Buttery toast? Cheesy toast? Marmalade-y toast? Marmite-y toast?
Which is your little bit of guilty indulgence?
Me? I like it double sinful. Buttery cheesy toast works. Though marmalade has also been a childhood favourite.
The obsession with the word Toast comes from the fact that I have just about finished reading a book titled so. A black and white hard cover featuring a little boy casting an impish, sidelong look at his parents. The parents to my eyes look like siblings almost with their similar spectacle frames and expressions. The book is called Toast and its author is Nigel Slater, the man behind the food columns in The Observer and a few cookbooks.
A few months ago, last year actually, I chanced upon a show of Nigel Slater on a food channel. I have been enchanted by the tall, bespectacled lanky man since. That show introduced me to the traditional English sweets that I would probably spot in Marks & Spencer near its self-pay checkout aisle. Bags of mint humbugs and jelly babies have started making sense to me ever since I watched Slater as he walked down memory lane and rambled on about sweets and childhood. It was bittersweet, that show. One that tugged at your heartstrings almost immediately.
Toast itself is an easy read. It took me just two days to go through its 247 pages. Pages that lead from one food to another, from associations of those foods with Nigel's childhood, and take you through the years from his mid-childhood to his mid-adolescence in a single sweep. The chapters come with titles like Cream Soda, Jammie Dodgers, Duckling à l’orange. It follows him from the time he loses his mother to her asthma illness to the time he loses his father and thus his escape from the clutches of a stepmother he never fell in love with.
I like what writer Charles Moore says about the title of the book in The Telegraph: "Slater is right about toast - as evocative a one-word title about an English upbringing as one can imagine."

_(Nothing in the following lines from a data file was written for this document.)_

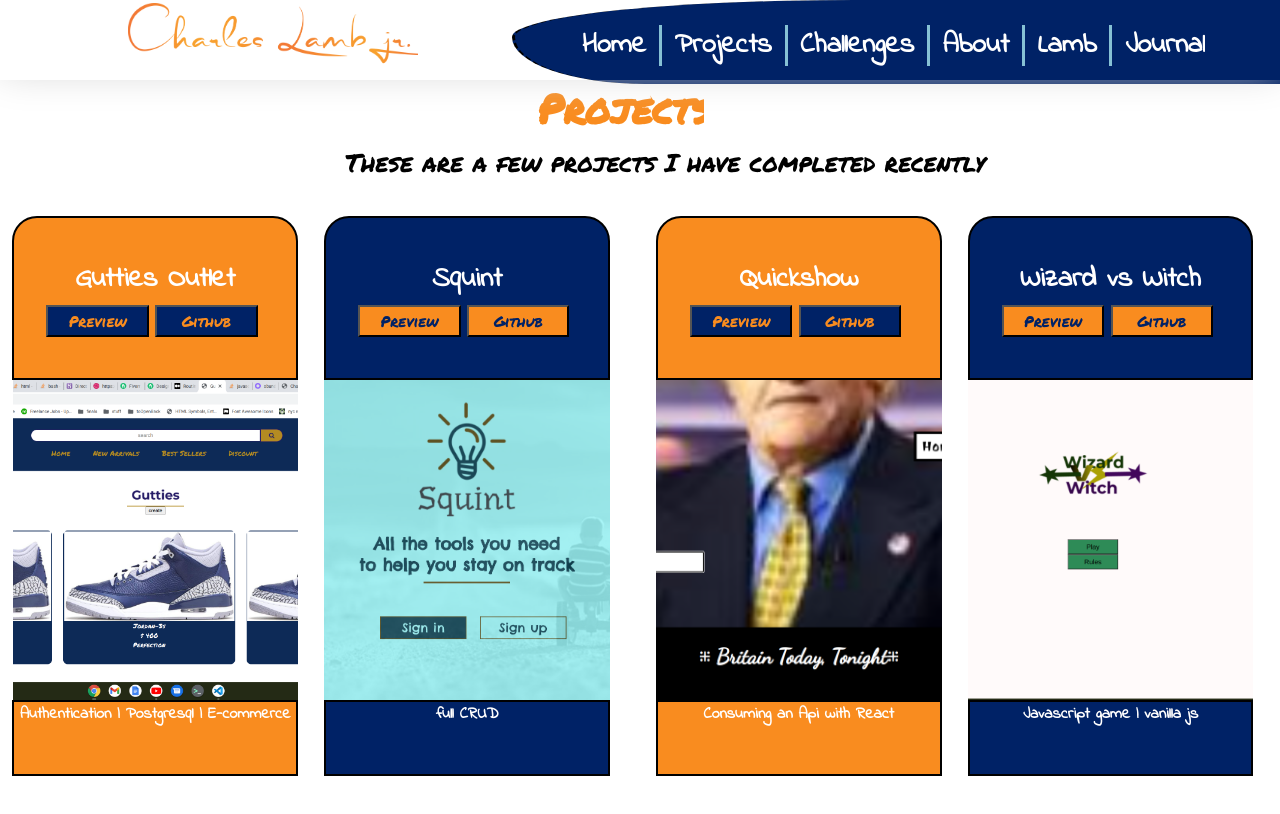
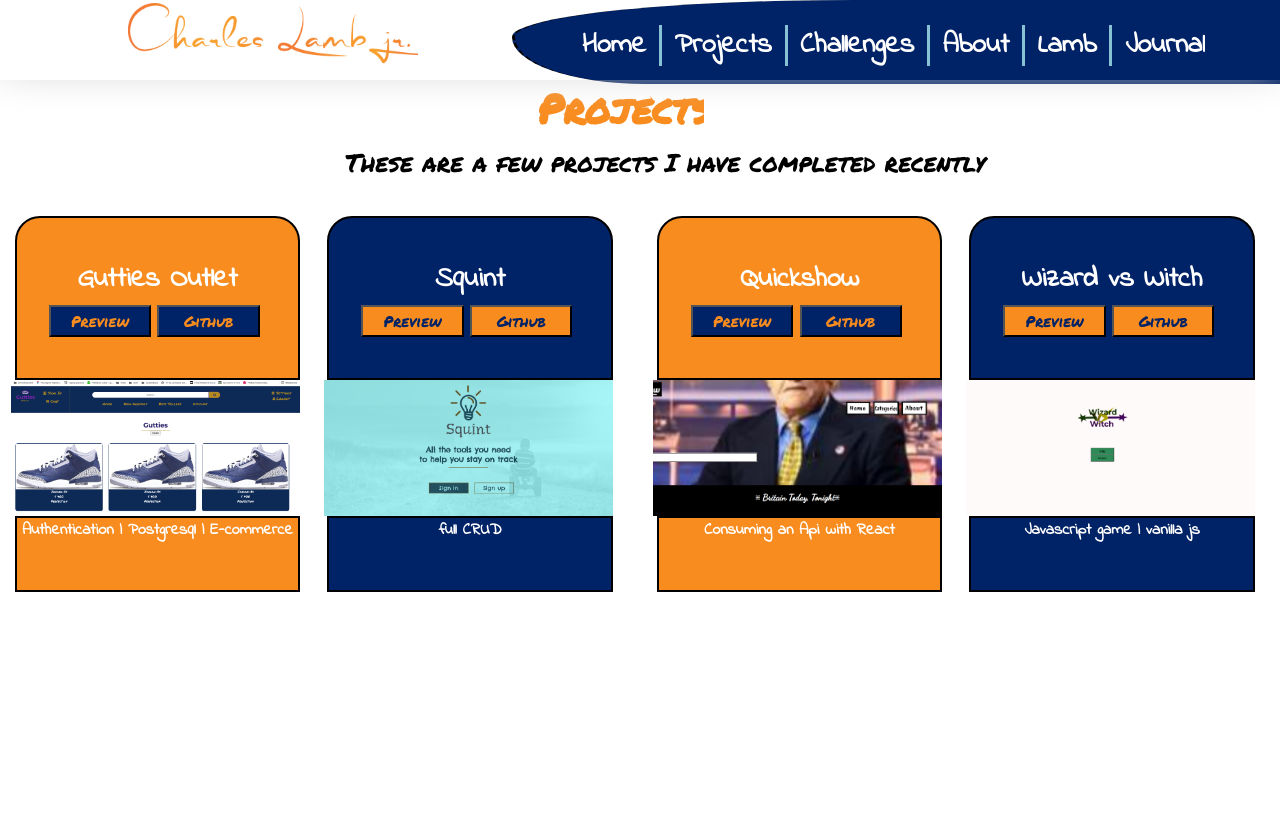
Before and after one commit to cyberstizz/charleslambjr, a React (Create React App) app: page /projects in a window 1280 px wide. Shown: the top 814 px of the page. Built offline with nearby package versions, Linux system fonts and the light colour scheme; a web font is replaced by a local one.

Commit message:
added changes to the images via mobile media queries

```diff
--- a/src/components/Card.js
+++ b/src/components/Card.js
@@ -8,7 +8,7 @@ const Card = (props) => {
         <div id='cardTop' style={{backgroundColor: props.backgroundColor, width: '22vw', marginRight: '.5vw'}}><br />  {props.title} <br /> <a href={props.link}><button style={{backgroundColor: props.buttonColor,'font-family': 'Permanent Marker, cursive',
 color: props.backgroundColor}}>Preview</button></a><a href={props.github}><button style={{backgroundColor: props.buttonColor,
 color: props.backgroundColor}}>Github</button></a></div>
-        <div id="cardBody" style={{backgroundImage: props.backgroundImage, height: '40vh', marginRight: '.5vw', width: '22.3vw', textAlign: 'center', position: 'relative', backgroundPosition: 'center', backgroundSize: 'cover', backgroundRepeat: 'no-repeat'}}></div>
+        <div id="cardBody" style={{backgroundImage: props.backgroundImage, height: '17vh', marginRight: '.5vw', width: '22.6vw', textAlign: 'center', position: 'relative', backgroundPosition: 'center', backgroundSize: 'cover', backgroundRepeat: 'no-repeat'}}></div>
        <div id="cardFooter" style={{color: 'white', border: 'solid black 2px', position: 'relative', textAlign: 'center', marginRight: '.5vw', height: '9vh', width: '22vw', backgroundColor: props.backgroundColor}}>{props.footerText}</div>
         </div>
         // </div>
```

The beginning of the book goes with the title: "My mother is scraping a piece of burned toast out of the kitchen window, a crease of annoyance across her forehead". He does seem a bit harsh in judging the various figures from his childhood. His mother is adjudged an awful cook, his father rather a cold character who he once-in-a-while discovers masturbating in the greenhouse, his stepmother is a cleaner with a penchant for troubling the young Nigel. He gets his back on her, it seems, by portraying her as a gold-digger who left her husband and daughters to snag Slater Senior. Yes, Nigel is rather unforgiving in his depiction of her in the book, especially the part where he implies that she overcooked intentionally and that it led to his father's death. However veiled an accusation it might come across, it still is a veritable insult to which his stepsisters reacted strongly in interviews to newspapers. They too accused him, of lying. What probably got their goat is when the book is made into a film, when we all know that characters often always get exaggerated.
Yet behind all the bitching, I did feel sorry for the lonely little boy who never really got over the death of his mother or could accept the new woman in his father's and his life. He finds refuge in food. In mint humbugs, fairy drops, refreshers, sherbet lemons, acid drops and chocolate limes. "The price for which was mouth ulcers the size of shirt buttons..."
Holidays for him meant "sticks of rock, pink or humbug-striped with red letters running through it". I particularly loved his take on bread-and-butter pudding. When he says: "I love the layers of sweet, quivering custard, juicy raisins, and puffed, golden crust. I love the way it sings quietly in the oven; the way it wobbles on the spoon. You can't smell a hug. You can't hear a cuddle. But if you could, I reckon it would smell and sound of warm bread-and-butter pudding".
It is this ability to juxtapose food with emotions and moments that got me. Writer Matthew Fort notes in The Observer:
"Proust was not the first to use food as the spring to memory. The genre of the food autobiography goes back at least to Apuleius and Archestratus. More recently Americans have proved to be exceptionally adept at it - Calvin Trilling, AJ Leibling, Ruth Reichl, and, the greatest of all, MFK Fisher, all revelled in la recherche des gourmandises perdues. However, in keeping with our national reticence on matters of food, we British have been more circumspect in making the connection between food and the inner person.
In Toast, however, this connection is not simply explicit: food - jam tarts and Arctic Roll, Bird's Custard and Cadbury's MiniRoll, flapjacks and lamb chops with fat 'still hot wobbly and meat juicy' and a thousand other gustatory experiences - was the boy, is the man."